Jenna Love, a sex worker, podcaster and actor tells me: ‘A friend of mine recently shared a secret she had been hiding from me—that she had been charging her ex-partner and co-parent for sex. The reason she had avoided telling me was that she thought I would judge her for “pretending” to be a sex worker, but I felt the complete opposite. I told her, that regardless of whether she considered what she was doing to be sex work or not (it doesn’t really matter for these purposes), she had been engaging in sex as a transaction, and it really highlighted to me how transactional sex is everywhere, and always has been. Of course, every interaction we have with another human being has a transactional element—it’s one of the most important things you learn in drama school. It’s very rare that we even engage in a conversation with another person without the intention of getting something out of it. And I don’t mean that the intention has to be nefarious, I’d say usually it isn’t, but we have to have a purpose for everything that we do. And that applies to intimacy. The concept of transactional sex and intimacy isn’t as simple as one person paying cash to another in exchange for sexual labour.’

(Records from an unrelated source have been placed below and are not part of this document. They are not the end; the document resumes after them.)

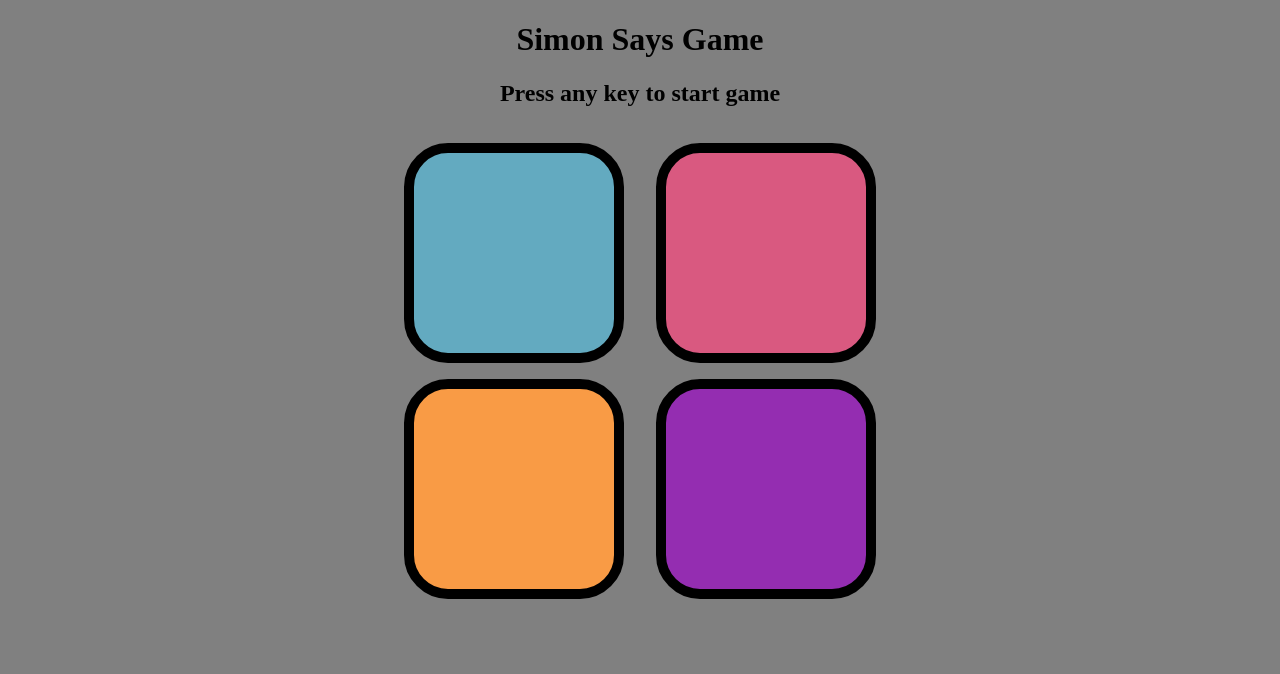
Repository: Ruchii02/javascript-mini-project
Page: index.html
The author's editor kept a copy of each file at every save. The page is drawn from the files as they stood at one save, then again after the next save.
The browser window is 1280 px wide. The pictures show the whole page.

Above is the page before, as saved 2024-07-02 11:41:29.

### index.html
<!DOCTYPE html>
<html lang="en">
<head>
    <meta charset="UTF-8">
    <meta name="viewport" content="width=device-width, initial-scale=1.0">
    <title>Document</title>
    <link rel="stylesheet" href="style.css">
</head>
<body>
   <h1>Simon Says Game</h1>
   <h2>Press any key to start game</h2>
   <div class="btn-container">
    <div class="fline">
        <div class="btn green" type="button" id="green"></div>
        <div class="btn yellow" type="button" id="yellow"></div>
    </div>
    <div class="sline">
        <div class="btn red" type="button" id="red"></div>
        <div class="btn blue" type="button" id="blue"></div>
    </div>
   </div>
   <script src="app.js"></script>
</body>
</html>

### style.css
body{
    text-align: center;
    background-color:gray;
}
.btn{
    height: 200px;
    width: 200px;
    border-radius: 20%;
    border: 10px solid black;
    margin: 1rem;

}
.btn-container{
    display: flex;
    justify-content: center;

}
.yellow{
    background-color:#f99b45;
}
.red{
    background-color:#d95980;
}
.green{
    background-color:#63aac0;
}
.blue{
    background-color:#942db1;
}
.flash{
    background-color: white;
}
.userFlash{
    background-color: rgb(107, 209, 107);
}

### app.js
let gameSeq=[];
let userSeq=[];
 let start = false;
 let level=0;
let btns =["yellow","green","red" , "blue"];
let h2= document.querySelector("h2");

 document.addEventListener("keypress" , function(){
   if(start==false){
    console.log("game started");
    start = true;

     levelup();
   }
 });

 function btnFlash(btn){
    btn.classList.add("flash");
    //let f = document.querySelector(".flash");
    //f.background-color(white);
    setTimeout(function() {
      btn.classList.remove("flash");

    } , 250);
 }
 function userFlash(btn){
  btn.classList.add("userFlash");
  setTimeout(function() {
    btn.classList.remove("userFlash");

  } , 250);
}

 function levelup(){
  userSeq = [];
    level++;
    h2.innerText=`Level ${level}`;
     let ranInd = Math.floor(Math.random()*3);
     let ranCol= btns[ranInd];
     let ranBtn = document.querySelector(`.${ranCol}`);
     gameSeq.push(ranCol);
     btnFlash(ranBtn);
    }

    function checkAns( idx ){
      if(userSeq[idx] === gameSeq[idx]){
       if(userSeq.length == gameSeq.length){
       setTimeout(levelup,1000);
       }
      }else{
        h2.innerText   = `Game Over!<br> Your score was :<b> ${level}</b> <br>Press any key to start`;
        document.querySelector("body").style.backgroundColor = "red";
        setTimeout(function(){
          document.querySelector("body").style.backgroundColor = "gray";
        } , 150)
        reset()
      }


    }

    function btnPress (){
      let btn = this;
      userFlash(btn);
      //console.log("btn was pressed");

      userColor = btn.getAttribute("id");
      userSeq.push(userColor);

      checkAns(userSeq.length-1);

    }

    let allBtns = document.querySelectorAll(".btn");
    for(btn of allBtns){
      btn.addEventListener("click" , btnPress);
    }

    function reset(){
      start = false ;
      gameSeq = [];
      userSeq = [];
      level = 0;
    }

After the next save:
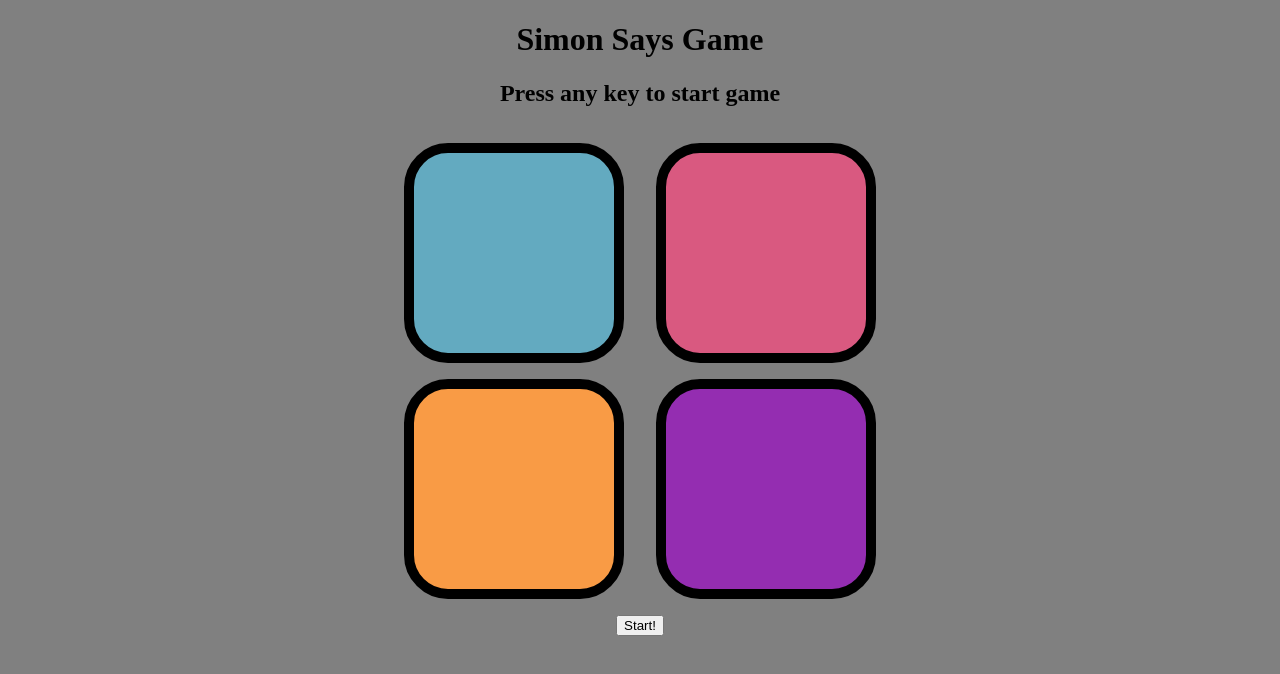
Saved 98 s later.
--- a/index.html
+++ b/index.html
@@ -19,6 +19,7 @@
         <div class="btn blue" type="button" id="blue"></div>
     </div>
    </div>
+   <button>Start!</button>
    <script src="app.js"></script>
 </body>
 </html>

Alice had been feeling pretty low due to the stressors in life, and her friends had urged her to take a holiday. The first time she had a week to herself after her marriage break up, Alice booked a hotel in another state. She had been dating already and using hook-up sites, which are primarily for casual sex. So she knew she could score some hot sex relatively quickly if she changed her town in the dating apps, put up more provocative pics and stated that she wanted sex only and was ‘available now’. She was not disappointed. There were a few. After sex, Paul and Adam told her terrific stories about local sexual escapades, and later, Alice related some of them to a girlfriend over drinks. They laughed uproariously about their various shenanigans. Swapping these stories increased the emotional connection she enjoys with girlfriends. There are certainly no losers in this story, and all the actors had different motivations and outcomes.

Spending a great deal of time and energy on sexual exploits is something most women can relate to. Lily says that she has had phases in her life when she has spent hours a day on dating sites trying to meet people. She has also attended sex festivals, spending money and a week at a time to meet like-minded people and learn about sex. As a sexologist, I’ve spoken to hundreds of clients willing to invest in their sexual lives. The time and energy invested by my clients who engage me as a sex worker might not be as direct. In my mind, however, the investment is for the same thing, even though the services are very different.

The more overt exchange of cash is very often outside of women’s experiences. Well, sharing the stories of women buying sexual services is not common either.

This is an edited extract from Slutdom: Reclaiming shame-free sexuality by Dr Hilary Caldwell (UQP), available now at your local independent bookseller.